Debt gets a bad rep – but really, debt isn’t the bad guy. It’s a tool, and depending on how you use debt, it can either help you or hurt you.
We know that household debt is at an all-time high in Canada and continues to climb. However, a new report from BMO Wealth Institute reveals that a growing number of Canadians are using debt as a means to boost their household wealth. 22 percent of respondents said that they were actively using debt as part of a strategy to boost their assets (i.e. real estate, RRSPs and other investments).
Additionally, the report found that:
- 36 percent of respondents say that debt makes them nervous or uncomfortable
- 20 percent aren’t using debt at all, and feel that they don’t need it
- 16 percent are using debt in order to help family and/or friends
- Only 7 percent say that they are using debt to feed their shopping and consumerism.
“Debt is in many ways a necessary evil in our society, especially when it comes to larger purchases. When used responsibly and strategically, it can help you create wealth and set you on the path for financial success,” says Jeff Schwartz “The flipside, of course, is that the very same tool that can set your household up for success can also be the source of your financial troubles. Bottom line? Regardless of your attitude or habits around debt, live within your means.”
What is your best bet to having debt as your friend and not as your financial foe? Here are some tips:
Debt is a means to an end
What this means is that debt is a temporary tool- and not the cornerstone of your lifestyle. Commit to paying any and all debt that you take out as quickly as possible. This means that smaller credit card debts need to be wiped out every month. For larger debts, like installment loans and mortgages, you need to have a detailed budget that supports the goal of paying them down as soon as possible.
Borrow less, spend less
Minimize the amount of debt that you need to take out- say for a car or a home purchase- by accumulating a sizeable down payment. This will reduce your payments as well as the length of the term of the loan- which means less interest paid out over time as well.
In addition, smaller payments means more cash flow month-to-month- and that means more wiggle room in your budget.
The biggest culprit behind debt disaster?

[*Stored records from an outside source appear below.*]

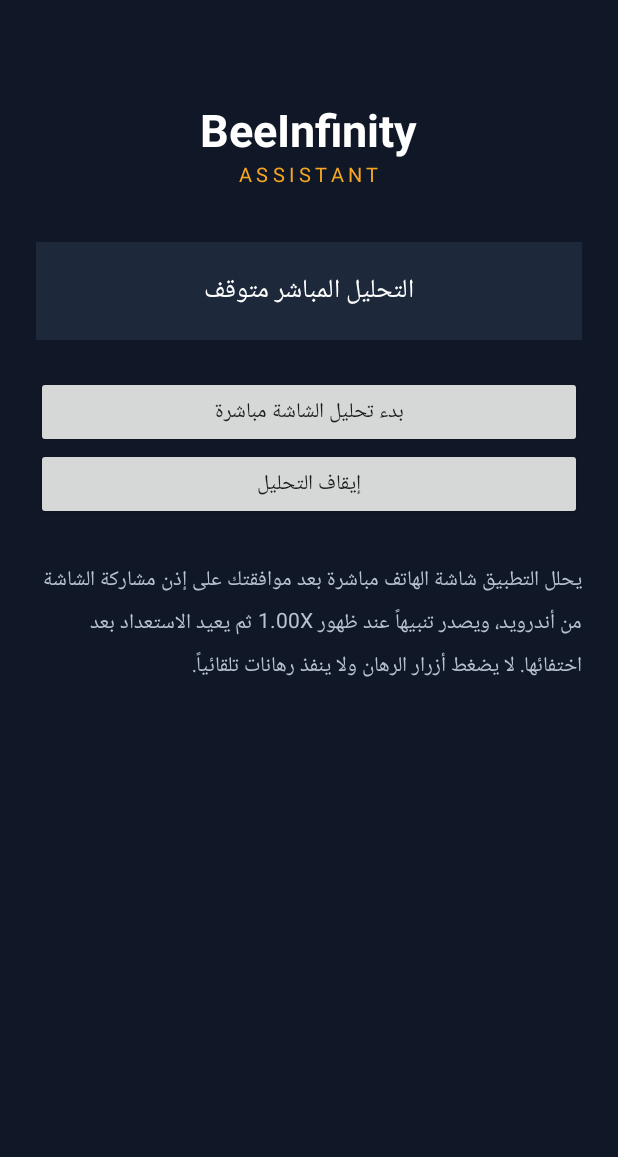
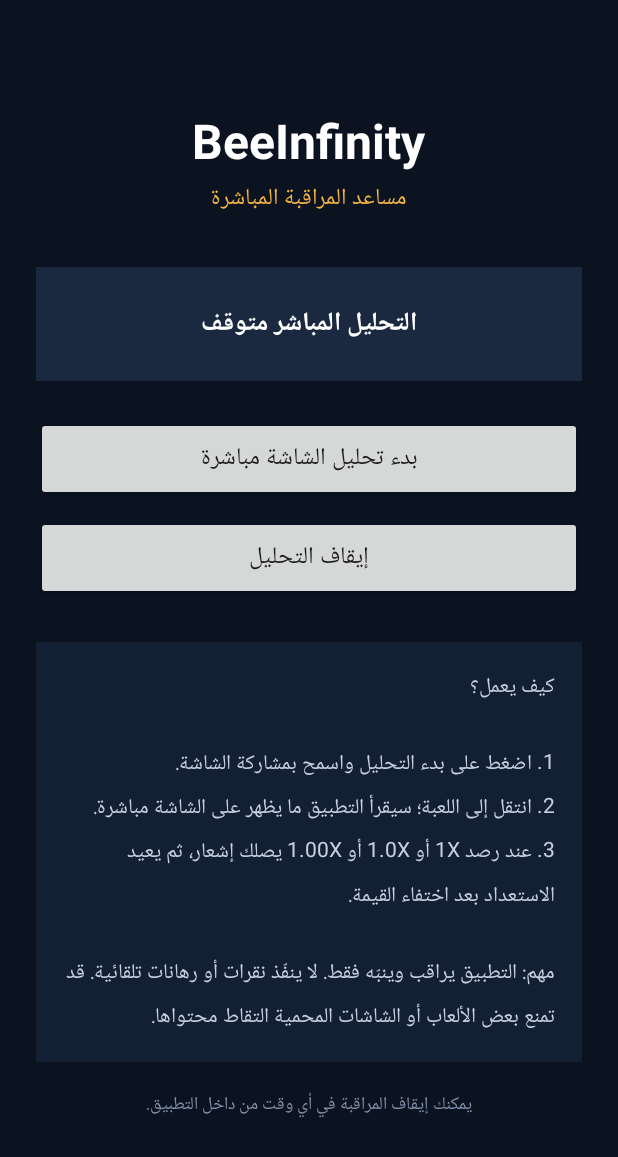
Before and after one commit to etudiantourg-cmyk/BeeInfinity-Assistant., an Android app: the screen it shows after launch (MainActivity), on a phone screen of 412 x 824 dp. Shown: the top 1157 px of the screen. Run offline under Robolectric (Android 15) with nearby library versions, the phone set to English and light mode, and no system bars.

Commit message:
Polish Arabic live monitoring interface and instructions

```diff
--- a/app/src/main/res/layout/activity_main.xml
+++ b/app/src/main/res/layout/activity_main.xml
@@ -1,26 +1,81 @@
 <ScrollView xmlns:android="http://schemas.android.com/apk/res/android"
-    android:layout_width="match_parent" android:layout_height="match_parent"
-    android:background="#101827" android:fillViewport="true">
-    <LinearLayout android:layout_width="match_parent" android:layout_height="wrap_content"
-        android:orientation="vertical" android:padding="24dp" android:gravity="center_horizontal">
-        <TextView android:layout_width="wrap_content" android:layout_height="wrap_content"
-            android:text="BeeInfinity" android:textColor="#FFFFFF" android:textSize="30sp"
-            android:textStyle="bold" android:layout_marginTop="42dp"/>
-        <TextView android:layout_width="wrap_content" android:layout_height="wrap_content"
-            android:text="ASSISTANT" android:textColor="#F5A623" android:textSize="13sp"
-            android:letterSpacing="0.22" android:layout_marginBottom="36dp"/>
-        <TextView android:id="@+id/status" android:layout_width="match_parent"
-            android:layout_height="wrap_content" android:padding="18dp"
-            android:background="#1D293B" android:text="التحليل المباشر متوقف"
-            android:textColor="#FFFFFF" android:textSize="17sp" android:gravity="center"/>
-        <Button android:id="@+id/startButton" android:layout_width="match_parent"
-            android:layout_height="wrap_content" android:text="بدء تحليل الشاشة مباشرة"
-            android:layout_marginTop="24dp"/>
-        <Button android:id="@+id/stopButton" android:layout_width="match_parent"
-            android:layout_height="wrap_content" android:text="إيقاف التحليل"/>
-        <TextView android:layout_width="match_parent" android:layout_height="wrap_content"
-            android:text="يحلل التطبيق شاشة الهاتف مباشرة بعد موافقتك على إذن مشاركة الشاشة من أندرويد، ويصدر تنبيهاً عند ظهور 1.00X ثم يعيد الاستعداد بعد اختفائها. لا يضغط أزرار الرهان ولا ينفذ رهانات تلقائياً."
-            android:textColor="#B8C2D1" android:textSize="14sp" android:lineSpacingExtra="5dp"
-            android:layout_marginTop="28dp"/>
+    android:layout_width="match_parent"
+    android:layout_height="match_parent"
+    android:background="#0B1220"
+    android:fillViewport="true"
+    android:layoutDirection="rtl">
+    <LinearLayout
+        android:layout_width="match_parent"
+        android:layout_height="wrap_content"
+        android:orientation="vertical"
+        android:padding="24dp"
+        android:gravity="center_horizontal">
+
+        <TextView
+            android:layout_width="wrap_content"
+            android:layout_height="wrap_content"
+            android:layout_marginTop="48dp"
+            android:text="BeeInfinity"
+            android:textColor="#FFFFFF"
+            android:textSize="32sp"
+            android:textStyle="bold" />
+
+        <TextView
+            android:layout_width="wrap_content"
+            android:layout_height="wrap_content"
+            android:layout_marginTop="4dp"
+            android:layout_marginBottom="32dp"
+            android:text="مساعد المراقبة المباشرة"
+            android:textColor="#F5B544"
+            android:textSize="15sp" />
+
+        <TextView
+            android:id="@+id/status"
+            android:layout_width="match_parent"
+            android:layout_height="wrap_content"
+            android:background="#1A2940"
+            android:gravity="center"
+            android:minHeight="76dp"
+            android:padding="18dp"
+            android:text="التحليل المباشر متوقف"
+            android:textColor="#FFFFFF"
+            android:textSize="17sp"
+            android:textStyle="bold" />
+
+        <Button
+            android:id="@+id/startButton"
+            android:layout_width="match_parent"
+            android:layout_height="56dp"
+            android:layout_marginTop="24dp"
+            android:text="بدء تحليل الشاشة مباشرة"
+            android:textSize="16sp" />
+
+        <Button
+            android:id="@+id/stopButton"
+            android:layout_width="match_parent"
+            android:layout_height="56dp"
+            android:layout_marginTop="10dp"
+            android:text="إيقاف التحليل"
+            android:textSize="16sp" />
+
+        <TextView
+            android:layout_width="match_parent"
+            android:layout_height="wrap_content"
+            android:layout_marginTop="28dp"
+            android:background="#131F32"
+            android:lineSpacingExtra="6dp"
+            android:padding="18dp"
+            android:text="كيف يعمل؟\n\n1. اضغط على بدء التحليل واسمح بمشاركة الشاشة.\n2. انتقل إلى اللعبة؛ سيقرأ التطبيق ما يظهر على الشاشة مباشرة.\n3. عند رصد 1X أو 1.0X أو 1.00X يصلك إشعار، ثم يعيد الاستعداد بعد اختفاء القيمة.\n\nمهم: التطبيق يراقب وينبّه فقط. لا ينفّذ نقرات أو رهانات تلقائية. قد تمنع بعض الألعاب أو الشاشات المحمية التقاط محتواها."
+            android:textColor="#C5D0E0"
+            android:textSize="14sp" />
+
+        <TextView
+            android:layout_width="match_parent"
+            android:layout_height="wrap_content"
+            android:layout_marginTop="18dp"
+            android:gravity="center"
+            android:text="يمكنك إيقاف المراقبة في أي وقت من داخل التطبيق."
+            android:textColor="#8191A8"
+            android:textSize="12sp" />
     </LinearLayout>
 </ScrollView>
```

Unexpected life events (job loss, death, divorce) causing an interruption to your income or an unexpected, substantial expense that you don’t have the cash to cover (house or car repairs).
Even if your focus is paying down debt, putting money aside in your emergency fund is crucial.
If you are looking at using debt to leverage your investments (i.e. your house or RRSP) do a little research ahead of time, because there are tax benefits, including interest charges and other expenses.
Borrowing money to contribute to your RRSP for instance will generate a higher tax refund, which you could then use to pay off the debt that you accumulate. Talk to your financial institution for details.
While these investment strategies can lead to higher returns and greater growth, they are not for the novice as they can carry significant risk. Consultation with a trusted financial advisor is recommended for this type strategy.
How do you use debt? Would you like to pay down your debts and begin to focus on the savings side of your household balance sheet? We can help. Call one of our trained credit 1-888-826-5898 or check out our free online debt analysis tool to get started.